The CDU and SPD are currently negotiating a new Hessian government coalition. According to a joint “key points paper”, they want to “stipulate” that in state and public institutions such as schools, universities and broadcasting, gendering with asterisks and internal Is will be avoided – while being guided by the German Spelling Council.

“I don’t want to tell anyone how they speak,” said Rhein. “But I think it’s important that no one at a university or school receives worse grades in a homework or an exam because, for example, they don’t use the gender asterisk.” He experiences “enormous support” for this from many citizens.

However, the intended gender ban in Hesse has also met with a lot of criticism. The Jusos, for example, are threatening not to agree to a black-red coalition agreement. Its parent party, the SPD, has not previously been known for pushing for gender bans.

In his own words, Rhein finds it difficult to listen to or read gender forms. He himself often uses couplets such as “citizens”. With “bulky” gender special forms, however, many would be excluded. “This is the exact opposite of inclusion,” said the Prime Minister.

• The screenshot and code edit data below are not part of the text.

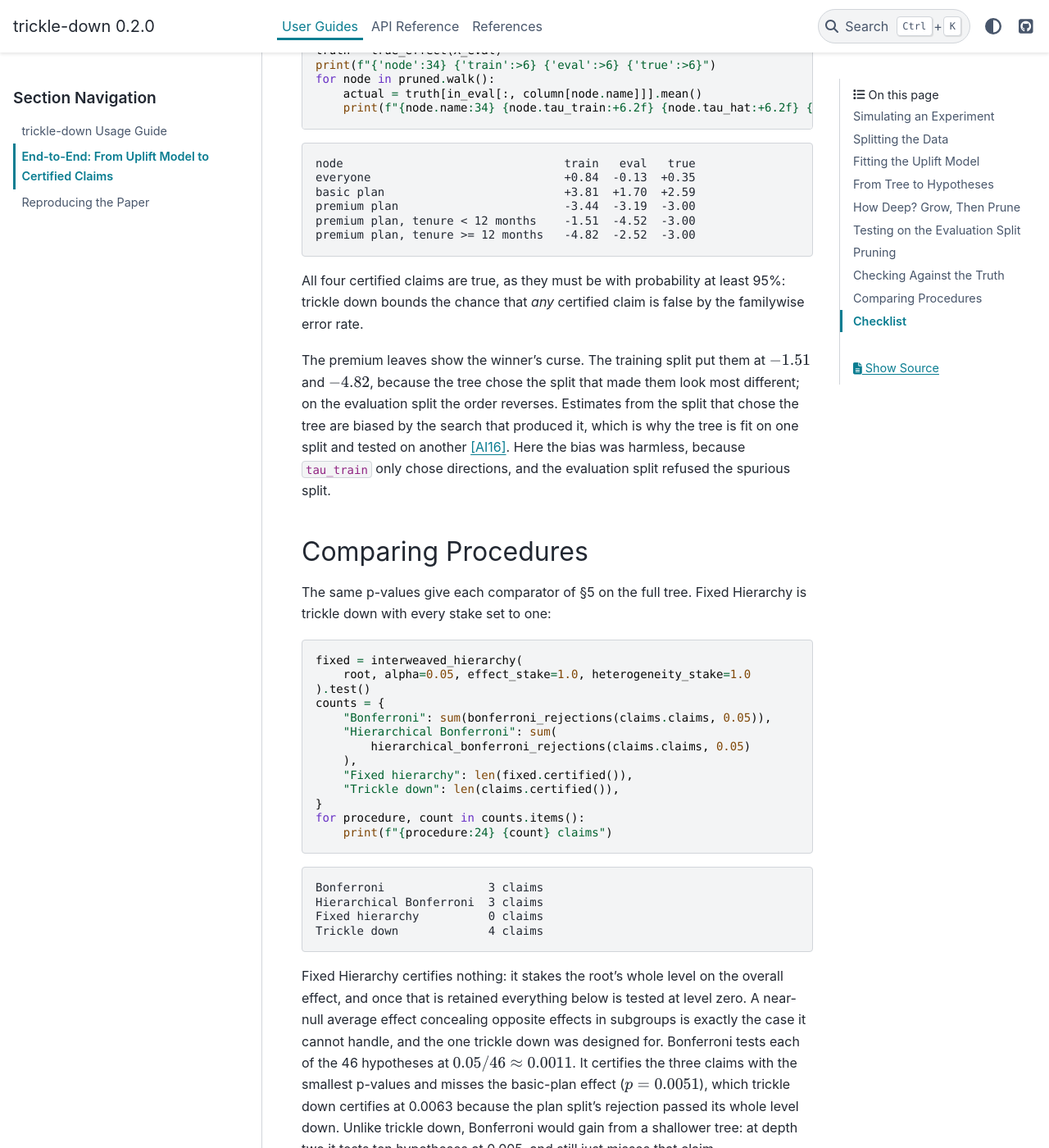
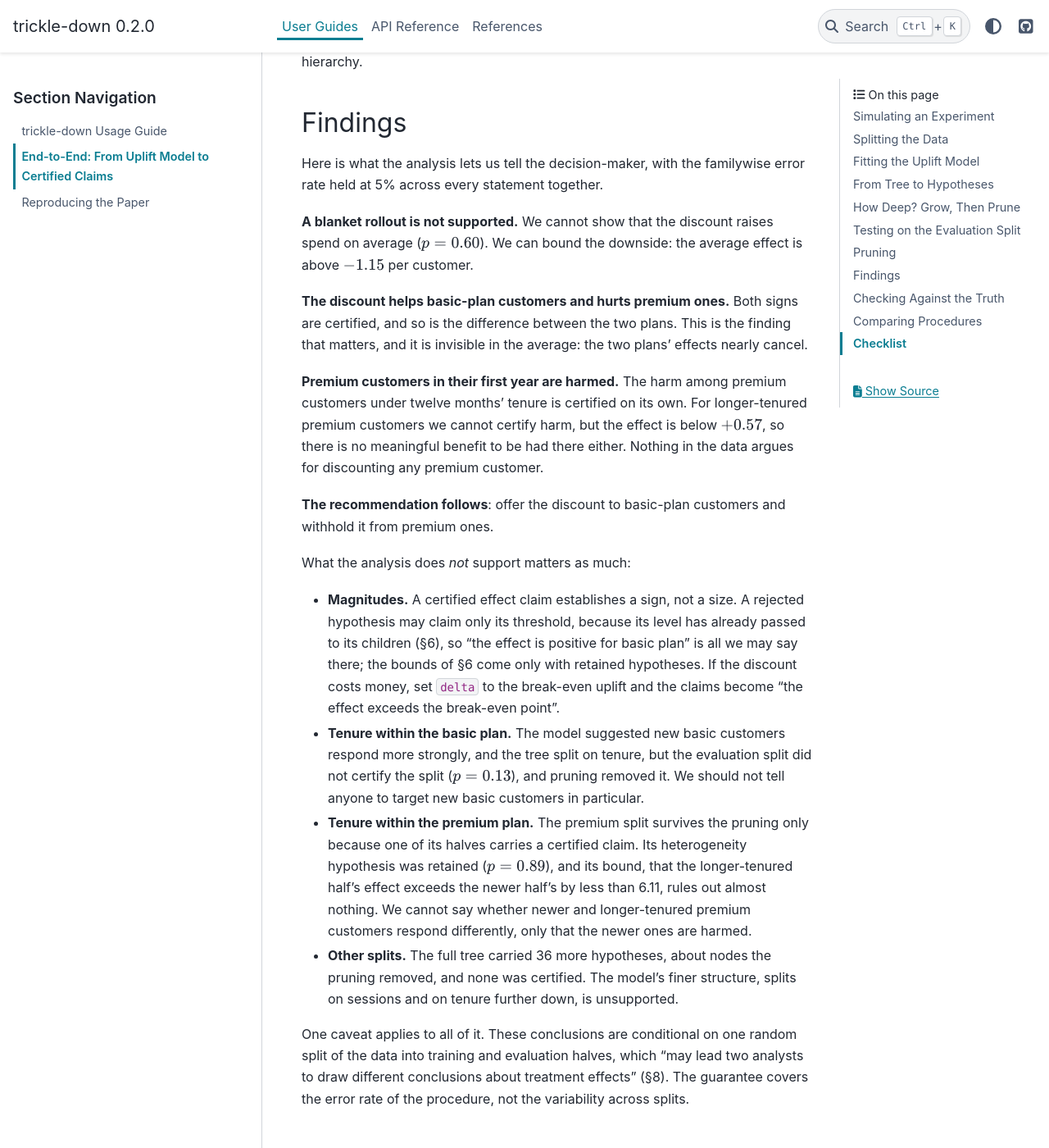
Before and after one commit to rwilson4/pytrickle, a Sphinx documentation site: the page built from docs/user_guides/end_to_end.rst, in a window 1280 px wide and 1400 px high, scrolled down 10066 px. Shown: the whole window at 82% size. Built offline with Sphinx 7.4.7 and the PyData theme 0.15.4, drawn with Linux system fonts in a browser that asks for light colours; some of the changed text lies outside the part shown.

Commit message:
[Claude] Show the final pruned tree and discuss the findings
Print the pruned tree with each node's certified claims and §6 bounds,
add a Findings section stating what the analysis supports and what it
does not, and check the findings and recommendation against the
simulated truth.

Co-Authored-By: Claude Opus 5.5 <noreply@anthropic.com>
Claude-Session: https://claude.ai/code/session_01Gpq7FNcmVGBm4CUTWtdQna

```diff
--- a/changelog.txt
+++ b/changelog.txt
@@ -2,7 +2,8 @@
 - Added docs/user_guides/end_to_end.rst: simulate an experiment, fit a
   T-learner, distill it into a deep decision tree, test it with
   trickle down, and prune the report to what was certified, as in
-  Wilson (2026), sections 5.2 and 7.1. Its examples run as doctests.
+  Wilson (2026), sections 5.2 and 7.1, and discuss the findings. Its
+  examples run as doctests.
 
 2026-11-02 : Release 0.2.0
 - First release under the paper's effect/heterogeneity names (see
--- a/docs/user_guides/end_to_end.rst
+++ b/docs/user_guides/end_to_end.rst
@@ -430,39 +430,68 @@ cut it otherwise:
         return cut(node)
 
 
+    pruned = prune(root, claims)
+
+The pruned tree is the analysis's result. To present it, we list under
+each node what the evaluation split certified about it, and, for each
+hypothesis it retained, the confidence bound of §6. Those bounds hold
+simultaneously with the certified claims. Indentation shows the path,
+so each node is labeled by its last split alone; ``[A] - [B]`` is the
+effect in node A minus the effect in node B. A heterogeneity
+hypothesis is listed only if its split survived the pruning.
+
+.. testcode::
+
+    def label(name):
+        return name.split(", ")[-1]
+
+
+    def verdict(claim):
+        low, high = claim.reportable_bound
+        if claim.kind == "effect":
+            quantity = "effect"
+        else:
+            quantity = f"[{label(claim.right)}] - [{label(claim.left)}]"
+        if claim.alternative == "greater":
+            return f"{quantity} > {low:.3g}"
+        return f"{quantity} < {high:.3g}"
+
+
     def show(node, claims, indent=0):
-        verdicts = [
-            claim.sentence()
-            for claim in claims.certified()
-            if claim.node == node.name
-        ]
-        print("  " * indent + f"{node.name} (n = {node.size}, effect {node.tau_hat:+.2f})")
-        for verdict in verdicts:
-            print("  " * indent + f"  * {verdict}")
+        pad = "    " * indent
+        print(f"{pad}{label(node.name)}: n = {node.size}, estimated effect {node.tau_hat:+.2f}")
+        for claim in claims.claims:
+            if claim.node != node.name:
+                continue
+            if claim.kind == "heterogeneity" and not node.children:
+                continue  # its split was pruned away
+            status = "certified" if claim.rejected else "bounded"
+            print(f"{pad}  {status:9}  {verdict(claim)}")
         for child in node.children:
             show(child, claims, indent + 1)
 
 
-    pruned = prune(root, claims)
     show(pruned, claims)
 
 .. testoutput::
 
-    everyone (n = 9924, effect -0.13)
-      * the effect is larger for basic plan than for premium plan
-      basic plan (n = 5953, effect +1.70)
-        * the effect is positive for basic plan
-      premium plan (n = 3971, effect -3.19)
-        * the effect is negative for premium plan
-        premium plan, tenure < 12 months (n = 1577, effect -4.52)
-          * the effect is negative for premium plan, tenure < 12 months
-        premium plan, tenure >= 12 months (n = 2394, effect -2.52)
+    everyone: n = 9924, estimated effect -0.13
+      bounded    effect > -1.15
+      certified  [premium plan] - [basic plan] < 0
+        basic plan: n = 5953, estimated effect +1.70
+          certified  effect > 0
+        premium plan: n = 3971, estimated effect -3.19
+          certified  effect < 0
+          bounded    [tenure >= 12 months] - [tenure < 12 months] < 6.11
+            tenure < 12 months: n = 1577, estimated effect -4.52
+              certified  effect < 0
+            tenure >= 12 months: n = 2394, estimated effect -2.52
+              bounded    effect < 0.567
 
-The premium split survives although its heterogeneity hypothesis was
-retained, because one of its halves carries a certified claim. The
-report should say as much: the effect is negative among premium
-customers of under a year's tenure, and we cannot say whether it
-differs from that among longer-tenured ones.
+The estimated effects are the evaluation split's differences in arm
+means. Because the tree was chosen on the other split, they are
+unbiased for each node, but they are point estimates and carry no
+simultaneous guarantee; the certified and bounded sentences do.
 
 Pruning is legitimate because it only chooses which claims to report,
 and the familywise guarantee covers every subset of them.
@@ -472,19 +501,62 @@ choosing which nodes get that boost after seeing the evaluation split
 is exactly the kind of peek the guarantee does not survive. Prune the
 report, not the hierarchy.
 
-The retained hypotheses still say something, too. The procedure's
-confidence bounds (§6) hold simultaneously with its rejections:
+Findings
+--------
 
-.. testcode::
+Here is what the analysis lets us tell the decision-maker, with the
+familywise error rate held at 5% across every statement together.
 
-    print(claims.claims[0].bound_sentence())
+**A blanket rollout is not supported.** We cannot show that the
+discount raises spend on average (:math:`p = 0.60`). We can bound the
+downside: the average effect is above :math:`-1.15` per customer.
 
-.. testoutput::
+**The discount helps basic-plan customers and hurts premium ones.**
+Both signs are certified, and so is the difference between the two
+plans. This is the finding that matters, and it is invisible in the
+average: the two plans' effects nearly cancel.
 
-    the effect for everyone is above -1.15
+**Premium customers in their first year are harmed.** The harm among
+premium customers under twelve months' tenure is certified on its
+own. For longer-tenured premium customers we cannot certify harm, but
+the effect is below :math:`+0.57`, so there is no meaningful benefit
+to be had there either. Nothing in the data argues for discounting any
+premium customer.
 
-That bounds the cost of rolling the discount out to everyone, even
-though we could not show it helps.
+**The recommendation follows**: offer the discount to basic-plan
+customers and withhold it from premium ones.
+
+What the analysis does *not* support matters as much:
+
+- **Magnitudes.** A certified effect claim establishes a sign, not a
+  size. A rejected hypothesis may claim only its threshold, because
+  its level has already passed to its children (§6), so "the effect
+  is positive for basic plan" is all we may say there; the bounds of
+  §6 come only with retained hypotheses. If the discount
+  costs money, set ``delta`` to the break-even uplift and the claims
+  become "the effect exceeds the break-even point".
+- **Tenure within the basic plan.** The model suggested new basic
+  customers respond more strongly, and the tree split on tenure, but
+  the evaluation split did not certify the split (:math:`p = 0.13`),
+  and pruning removed it. We should not tell anyone to target new
+  basic customers in particular.
+- **Tenure within the premium plan.** The premium split survives the
+  pruning only because one of its halves carries a certified claim.
+  Its heterogeneity hypothesis was retained (:math:`p = 0.89`), and
+  its bound, that the longer-tenured half's effect exceeds the newer
+  half's by less than 6.11, rules out almost nothing. We cannot say
+  whether newer and longer-tenured premium customers respond
+  differently, only that the newer ones are harmed.
+- **Other splits.** The full tree carried 36 more hypotheses, about
+  nodes the pruning removed, and none was certified. The model's finer
+  structure, splits on sessions and on tenure further down, is
+  unsupported.
+
+One caveat applies to all of it. These conclusions are conditional on
+one random split of the data into training and evaluation halves,
+which "may lead two analysts to draw different conclusions about
+treatment effects" (§8). The guarantee covers the error rate of the procedure,
+not the variability across splits.
 
 Checking Against the Truth
 --------------------------
@@ -512,9 +584,23 @@ really is. ``node_names`` lines the tree's nodes up with
     premium plan, tenure < 12 months    -1.51  -4.52  -3.00
     premium plan, tenure >= 12 months   -4.82  -2.52  -3.00
 
-All four certified claims are true, as they must be with probability
-at least 95%: trickle down bounds the chance that *any* certified
-claim is false by the familywise error rate.
+All four certified claims are true, and so are the bounds: the overall
+effect (:math:`+0.35`) is above :math:`-1.15`, and that of
+longer-tenured premium customers (:math:`-3.00`) is below
+:math:`+0.57`. They had to be, with probability at least 95%: trickle
+down bounds the chance that *any* certified claim or reported bound is
+false by the familywise error rate. The recommendation is right too.
+The true effects are :math:`+2.59` on the basic plan and :math:`-3.00`
+on premium, so targeting basic customers gains about :math:`2.59
+\times 0.60 \approx 1.55` per customer in the population, against
+:math:`0.35` for a blanket rollout.
+
+The miss is the basic plan's tenure split. New basic customers really
+do respond more (:math:`+5.00` against :math:`+1.35` beyond ten
+months), but the evaluation split estimated a contrast of :math:`1.54`
+where the truth is :math:`3.65`, and the test had a level of 0.006.
+That is a Type II error, the price of controlling the familywise rate
+at a sample size this noisy.
 
 The premium leaves show the winner's curse. The training split put
 them at :math:`-1.51` and :math:`-4.82`, because the tree chose the
```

The German Spelling Council initially decided in July not to classify gender symbols as a core component of German orthography. In a new addition, the council also lists the gendering inside the word – colon, underscore and asterisk. However, these are still not regular characters.

“Key points paper” from the CDU and SPD in Hesse